“Everyday is Opposite Day”
A person with an autistic mind thinks and acts differently than the majority of people and the misunderstandings can be very serious. It is extremely important that everyone understands the different thinking so that everyone is safer in the world.
What do we mean by opposite?
An autistic person may run back into a burning building after being rescued, seeking their place of comfort. Unfortunately people have died, both the autistic person and would be rescuer when this happened. The person with autism may seek comfort when stressed and want to return to a bedroom.
A person with autism is likely to be unable to look at you and listen at the same time. Most people assume if someone is not looking at them they are also not listening. This is not only untrue but can also lead to worse issues. Law enforcement is often trained that avoiding eye contact is a “guilty look.”
“Time out” may not be an effective strategy for discipline, as many autistic minds prefer isolation. The isolation with “Time out” is often exactly what the person with autism likes; it is quieter, much less confusing and overwhelming and can be a situation that they want to experience over and over.
We are excited to tell you that our volunteer graphic artist, Shannon Hagman, is designing T-shirts with “Everyday is Opposite Day” and “Ask me about autism” to help us spread this important information. These are available to order on demand on Bonfire.com

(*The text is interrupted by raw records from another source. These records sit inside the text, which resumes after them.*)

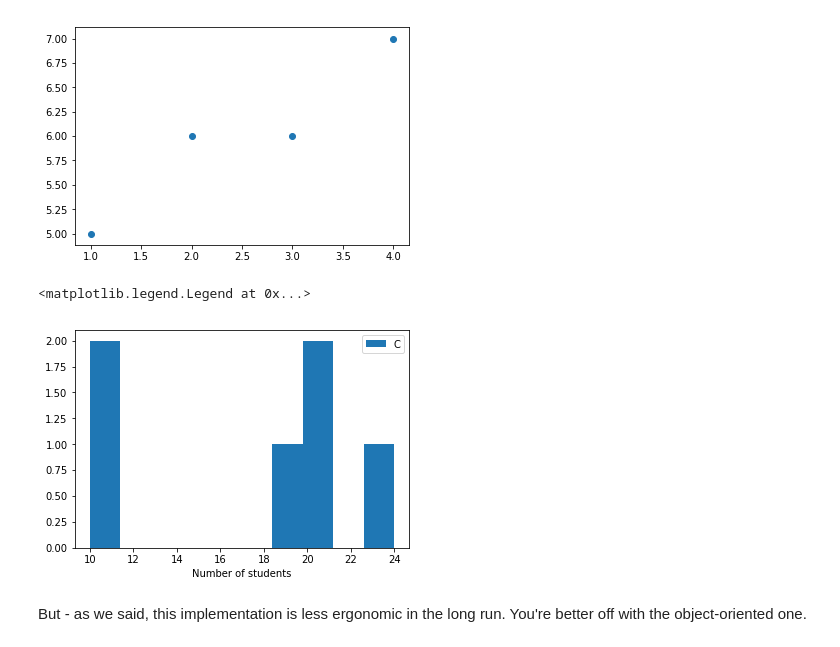
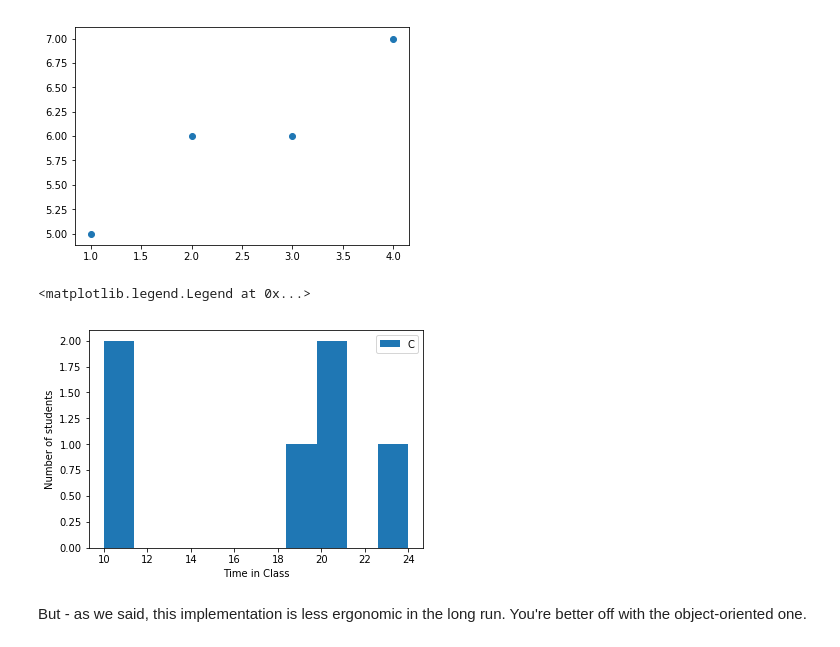
Before and after one commit to sagol-python-for-neuroscientists/textbook-public, a Jupyter notebook: classes/class6.ipynb, the cells around one changed output. Drawn from its saved outputs; the diff is of its cells as text; code cells hidden in the pictures.

```diff
--- a/classes/class6.ipynb
+++ b/classes/class6.ipynb
@@ -29,12 +29,13 @@ plt.scatter([1, 2, 3, 4], [5, 6, 6, 7])
 <matplotlib.collections.PathCollection at 0x...>
 [figure]
 # %%
-plt.hist(np.array([10, 11, 19, 20, 20, 24]))
-plt.xlabel('Number of students')
+plt.hist(np.array([10, 11, 19, 20, 20, 24]))  # works with lists and numpy arrays
+plt.ylabel('Number of students')
+plt.xlabel('Time in Class')
 plt.legend('C')
 # %% [output]
 <matplotlib.legend.Legend at 0x...>
-[figure, old version]
+[figure, new version]
 # %% [markdown]
 But - as we said, this implementation is less ergonomic in the long run. You're better off with the object-oriented one.
 # %%
```
Also changed, not shown: parts of 84 cells of this notebook, 2 other files.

Thank you for your part in recognizing how important this effort is. Spread the word about these unique differences.